▶ **Data for processing**
• • • • •

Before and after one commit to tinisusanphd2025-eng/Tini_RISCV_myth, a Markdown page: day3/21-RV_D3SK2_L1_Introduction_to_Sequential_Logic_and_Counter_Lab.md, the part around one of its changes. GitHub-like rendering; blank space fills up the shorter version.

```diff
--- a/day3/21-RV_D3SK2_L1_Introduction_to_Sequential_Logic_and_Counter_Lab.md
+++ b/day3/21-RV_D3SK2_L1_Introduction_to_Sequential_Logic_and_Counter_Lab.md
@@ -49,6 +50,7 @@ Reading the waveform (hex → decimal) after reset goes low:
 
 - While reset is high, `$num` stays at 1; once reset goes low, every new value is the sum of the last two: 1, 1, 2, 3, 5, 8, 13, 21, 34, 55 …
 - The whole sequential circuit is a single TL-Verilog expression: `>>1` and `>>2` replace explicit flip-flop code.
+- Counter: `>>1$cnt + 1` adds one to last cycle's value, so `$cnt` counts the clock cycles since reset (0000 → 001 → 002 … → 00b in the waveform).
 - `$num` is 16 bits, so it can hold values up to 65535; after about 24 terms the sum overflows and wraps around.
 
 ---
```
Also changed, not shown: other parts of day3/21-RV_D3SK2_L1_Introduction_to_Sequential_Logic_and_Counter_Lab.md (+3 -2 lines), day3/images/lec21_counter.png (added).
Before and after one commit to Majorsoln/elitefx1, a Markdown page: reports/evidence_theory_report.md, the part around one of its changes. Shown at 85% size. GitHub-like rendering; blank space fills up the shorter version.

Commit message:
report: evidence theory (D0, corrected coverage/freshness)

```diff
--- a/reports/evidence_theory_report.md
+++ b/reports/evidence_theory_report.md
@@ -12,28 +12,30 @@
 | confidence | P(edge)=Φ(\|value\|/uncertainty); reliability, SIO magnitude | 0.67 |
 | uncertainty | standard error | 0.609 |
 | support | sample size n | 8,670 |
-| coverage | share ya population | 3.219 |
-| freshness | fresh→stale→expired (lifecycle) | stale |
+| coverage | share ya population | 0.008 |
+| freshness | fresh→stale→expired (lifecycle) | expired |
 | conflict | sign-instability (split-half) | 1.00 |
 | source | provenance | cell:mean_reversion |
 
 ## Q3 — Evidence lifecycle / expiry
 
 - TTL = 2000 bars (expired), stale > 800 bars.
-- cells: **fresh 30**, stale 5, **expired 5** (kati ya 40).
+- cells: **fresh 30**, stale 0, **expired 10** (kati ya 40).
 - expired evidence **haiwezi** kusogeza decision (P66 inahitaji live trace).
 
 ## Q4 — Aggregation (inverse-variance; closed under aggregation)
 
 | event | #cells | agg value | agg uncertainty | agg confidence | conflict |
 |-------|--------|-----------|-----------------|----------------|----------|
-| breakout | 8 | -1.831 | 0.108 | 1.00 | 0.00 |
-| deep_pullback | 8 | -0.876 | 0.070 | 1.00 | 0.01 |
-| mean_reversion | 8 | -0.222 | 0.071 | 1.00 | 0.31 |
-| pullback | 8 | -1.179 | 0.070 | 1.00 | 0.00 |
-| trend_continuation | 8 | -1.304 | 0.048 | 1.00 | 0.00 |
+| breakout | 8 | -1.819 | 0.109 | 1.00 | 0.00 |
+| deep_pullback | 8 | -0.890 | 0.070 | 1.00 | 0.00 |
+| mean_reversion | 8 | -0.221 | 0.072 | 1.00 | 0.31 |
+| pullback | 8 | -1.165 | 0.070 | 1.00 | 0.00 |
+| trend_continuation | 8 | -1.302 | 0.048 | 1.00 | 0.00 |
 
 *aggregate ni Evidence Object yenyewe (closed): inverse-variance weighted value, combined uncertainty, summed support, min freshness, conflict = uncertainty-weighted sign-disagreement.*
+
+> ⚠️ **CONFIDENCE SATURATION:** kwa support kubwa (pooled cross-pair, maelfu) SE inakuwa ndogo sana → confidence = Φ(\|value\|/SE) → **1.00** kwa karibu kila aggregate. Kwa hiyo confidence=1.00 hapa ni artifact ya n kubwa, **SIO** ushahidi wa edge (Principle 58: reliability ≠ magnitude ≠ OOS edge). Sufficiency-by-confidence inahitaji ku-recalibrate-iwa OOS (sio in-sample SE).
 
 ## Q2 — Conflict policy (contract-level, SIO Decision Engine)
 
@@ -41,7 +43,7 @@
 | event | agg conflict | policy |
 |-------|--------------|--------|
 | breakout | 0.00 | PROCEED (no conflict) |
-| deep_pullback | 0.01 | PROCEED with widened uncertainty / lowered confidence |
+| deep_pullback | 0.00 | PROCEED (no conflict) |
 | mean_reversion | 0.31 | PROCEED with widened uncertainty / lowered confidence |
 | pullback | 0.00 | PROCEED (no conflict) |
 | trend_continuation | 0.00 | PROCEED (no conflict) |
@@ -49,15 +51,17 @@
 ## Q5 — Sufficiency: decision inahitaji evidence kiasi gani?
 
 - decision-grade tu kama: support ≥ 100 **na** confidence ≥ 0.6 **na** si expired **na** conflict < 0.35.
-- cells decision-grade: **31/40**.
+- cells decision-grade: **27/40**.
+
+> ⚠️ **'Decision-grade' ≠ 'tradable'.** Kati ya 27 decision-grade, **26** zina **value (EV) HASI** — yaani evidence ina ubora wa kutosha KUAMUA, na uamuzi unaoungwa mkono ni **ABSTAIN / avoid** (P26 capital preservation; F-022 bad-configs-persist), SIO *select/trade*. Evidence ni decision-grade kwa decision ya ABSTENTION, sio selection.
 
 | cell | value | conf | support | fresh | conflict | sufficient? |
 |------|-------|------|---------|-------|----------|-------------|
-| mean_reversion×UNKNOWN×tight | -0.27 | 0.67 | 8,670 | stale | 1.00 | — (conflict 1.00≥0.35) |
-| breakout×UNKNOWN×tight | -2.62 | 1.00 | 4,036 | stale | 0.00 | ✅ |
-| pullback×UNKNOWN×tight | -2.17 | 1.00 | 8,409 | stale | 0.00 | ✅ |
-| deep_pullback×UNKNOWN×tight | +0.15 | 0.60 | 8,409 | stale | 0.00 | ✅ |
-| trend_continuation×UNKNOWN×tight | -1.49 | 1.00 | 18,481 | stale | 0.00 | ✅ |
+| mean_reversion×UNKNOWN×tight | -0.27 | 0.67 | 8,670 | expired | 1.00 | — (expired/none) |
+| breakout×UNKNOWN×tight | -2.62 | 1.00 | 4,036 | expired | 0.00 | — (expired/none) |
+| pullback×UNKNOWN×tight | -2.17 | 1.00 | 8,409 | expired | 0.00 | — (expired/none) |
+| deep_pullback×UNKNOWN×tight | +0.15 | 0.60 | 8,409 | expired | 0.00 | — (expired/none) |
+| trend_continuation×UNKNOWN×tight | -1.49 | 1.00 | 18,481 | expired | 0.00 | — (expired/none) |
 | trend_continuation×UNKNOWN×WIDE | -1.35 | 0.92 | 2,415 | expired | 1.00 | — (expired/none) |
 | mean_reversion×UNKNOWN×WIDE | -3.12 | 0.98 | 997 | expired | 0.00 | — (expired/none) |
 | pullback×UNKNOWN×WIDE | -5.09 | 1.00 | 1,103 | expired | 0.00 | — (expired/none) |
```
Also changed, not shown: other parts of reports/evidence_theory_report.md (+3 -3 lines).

• • • • •

▶ **To do**
The response should reproduce every entry above exactly.

▶ **Exercise output**
Before and after one commit to tinisusanphd2025-eng/Tini_RISCV_myth, a Markdown page: day3/21-RV_D3SK2_L1_Introduction_to_Sequential_Logic_and_Counter_Lab.md, the part around one of its changes. GitHub-like rendering; blank space fills up the shorter version.

```diff
--- a/day3/21-RV_D3SK2_L1_Introduction_to_Sequential_Logic_and_Counter_Lab.md
+++ b/day3/21-RV_D3SK2_L1_Introduction_to_Sequential_Logic_and_Counter_Lab.md
@@ -49,6 +50,7 @@ Reading the waveform (hex → decimal) after reset goes low:
 
 - While reset is high, `$num` stays at 1; once reset goes low, every new value is the sum of the last two: 1, 1, 2, 3, 5, 8, 13, 21, 34, 55 …
 - The whole sequential circuit is a single TL-Verilog expression: `>>1` and `>>2` replace explicit flip-flop code.
+- Counter: `>>1$cnt + 1` adds one to last cycle's value, so `$cnt` counts the clock cycles since reset (0000 → 001 → 002 … → 00b in the waveform).
 - `$num` is 16 bits, so it can hold values up to 65535; after about 24 terms the sum overflows and wraps around.
 
 ---
```
Also changed, not shown: other parts of day3/21-RV_D3SK2_L1_Introduction_to_Sequential_Logic_and_Counter_Lab.md (+3 -2 lines), day3/images/lec21_counter.png (added).
Before and after one commit to Majorsoln/elitefx1, a Markdown page: reports/evidence_theory_report.md, the part around one of its changes. Shown at 85% size. GitHub-like rendering; blank space fills up the shorter version.

Commit message:
report: evidence theory (D0, corrected coverage/freshness)

```diff
--- a/reports/evidence_theory_report.md
+++ b/reports/evidence_theory_report.md
@@ -12,28 +12,30 @@
 | confidence | P(edge)=Φ(\|value\|/uncertainty); reliability, SIO magnitude | 0.67 |
 | uncertainty | standard error | 0.609 |
 | support | sample size n | 8,670 |
-| coverage | share ya population | 3.219 |
-| freshness | fresh→stale→expired (lifecycle) | stale |
+| coverage | share ya population | 0.008 |
+| freshness | fresh→stale→expired (lifecycle) | expired |
 | conflict | sign-instability (split-half) | 1.00 |
 | source | provenance | cell:mean_reversion |
 
 ## Q3 — Evidence lifecycle / expiry
 
 - TTL = 2000 bars (expired), stale > 800 bars.
-- cells: **fresh 30**, stale 5, **expired 5** (kati ya 40).
+- cells: **fresh 30**, stale 0, **expired 10** (kati ya 40).
 - expired evidence **haiwezi** kusogeza decision (P66 inahitaji live trace).
 
 ## Q4 — Aggregation (inverse-variance; closed under aggregation)
 
 | event | #cells | agg value | agg uncertainty | agg confidence | conflict |
 |-------|--------|-----------|-----------------|----------------|----------|
-| breakout | 8 | -1.831 | 0.108 | 1.00 | 0.00 |
-| deep_pullback | 8 | -0.876 | 0.070 | 1.00 | 0.01 |
-| mean_reversion | 8 | -0.222 | 0.071 | 1.00 | 0.31 |
-| pullback | 8 | -1.179 | 0.070 | 1.00 | 0.00 |
-| trend_continuation | 8 | -1.304 | 0.048 | 1.00 | 0.00 |
+| breakout | 8 | -1.819 | 0.109 | 1.00 | 0.00 |
+| deep_pullback | 8 | -0.890 | 0.070 | 1.00 | 0.00 |
+| mean_reversion | 8 | -0.221 | 0.072 | 1.00 | 0.31 |
+| pullback | 8 | -1.165 | 0.070 | 1.00 | 0.00 |
+| trend_continuation | 8 | -1.302 | 0.048 | 1.00 | 0.00 |
 
 *aggregate ni Evidence Object yenyewe (closed): inverse-variance weighted value, combined uncertainty, summed support, min freshness, conflict = uncertainty-weighted sign-disagreement.*
+
+> ⚠️ **CONFIDENCE SATURATION:** kwa support kubwa (pooled cross-pair, maelfu) SE inakuwa ndogo sana → confidence = Φ(\|value\|/SE) → **1.00** kwa karibu kila aggregate. Kwa hiyo confidence=1.00 hapa ni artifact ya n kubwa, **SIO** ushahidi wa edge (Principle 58: reliability ≠ magnitude ≠ OOS edge). Sufficiency-by-confidence inahitaji ku-recalibrate-iwa OOS (sio in-sample SE).
 
 ## Q2 — Conflict policy (contract-level, SIO Decision Engine)
 
@@ -41,7 +43,7 @@
 | event | agg conflict | policy |
 |-------|--------------|--------|
 | breakout | 0.00 | PROCEED (no conflict) |
-| deep_pullback | 0.01 | PROCEED with widened uncertainty / lowered confidence |
+| deep_pullback | 0.00 | PROCEED (no conflict) |
 | mean_reversion | 0.31 | PROCEED with widened uncertainty / lowered confidence |
 | pullback | 0.00 | PROCEED (no conflict) |
 | trend_continuation | 0.00 | PROCEED (no conflict) |
@@ -49,15 +51,17 @@
 ## Q5 — Sufficiency: decision inahitaji evidence kiasi gani?
 
 - decision-grade tu kama: support ≥ 100 **na** confidence ≥ 0.6 **na** si expired **na** conflict < 0.35.
-- cells decision-grade: **31/40**.
+- cells decision-grade: **27/40**.
+
+> ⚠️ **'Decision-grade' ≠ 'tradable'.** Kati ya 27 decision-grade, **26** zina **value (EV) HASI** — yaani evidence ina ubora wa kutosha KUAMUA, na uamuzi unaoungwa mkono ni **ABSTAIN / avoid** (P26 capital preservation; F-022 bad-configs-persist), SIO *select/trade*. Evidence ni decision-grade kwa decision ya ABSTENTION, sio selection.
 
 | cell | value | conf | support | fresh | conflict | sufficient? |
 |------|-------|------|---------|-------|----------|-------------|
-| mean_reversion×UNKNOWN×tight | -0.27 | 0.67 | 8,670 | stale | 1.00 | — (conflict 1.00≥0.35) |
-| breakout×UNKNOWN×tight | -2.62 | 1.00 | 4,036 | stale | 0.00 | ✅ |
-| pullback×UNKNOWN×tight | -2.17 | 1.00 | 8,409 | stale | 0.00 | ✅ |
-| deep_pullback×UNKNOWN×tight | +0.15 | 0.60 | 8,409 | stale | 0.00 | ✅ |
-| trend_continuation×UNKNOWN×tight | -1.49 | 1.00 | 18,481 | stale | 0.00 | ✅ |
+| mean_reversion×UNKNOWN×tight | -0.27 | 0.67 | 8,670 | expired | 1.00 | — (expired/none) |
+| breakout×UNKNOWN×tight | -2.62 | 1.00 | 4,036 | expired | 0.00 | — (expired/none) |
+| pullback×UNKNOWN×tight | -2.17 | 1.00 | 8,409 | expired | 0.00 | — (expired/none) |
+| deep_pullback×UNKNOWN×tight | +0.15 | 0.60 | 8,409 | expired | 0.00 | — (expired/none) |
+| trend_continuation×UNKNOWN×tight | -1.49 | 1.00 | 18,481 | expired | 0.00 | — (expired/none) |
 | trend_continuation×UNKNOWN×WIDE | -1.35 | 0.92 | 2,415 | expired | 1.00 | — (expired/none) |
 | mean_reversion×UNKNOWN×WIDE | -3.12 | 0.98 | 997 | expired | 0.00 | — (expired/none) |
 | pullback×UNKNOWN×WIDE | -5.09 | 1.00 | 1,103 | expired | 0.00 | — (expired/none) |
```
Also changed, not shown: other parts of reports/evidence_theory_report.md (+3 -3 lines).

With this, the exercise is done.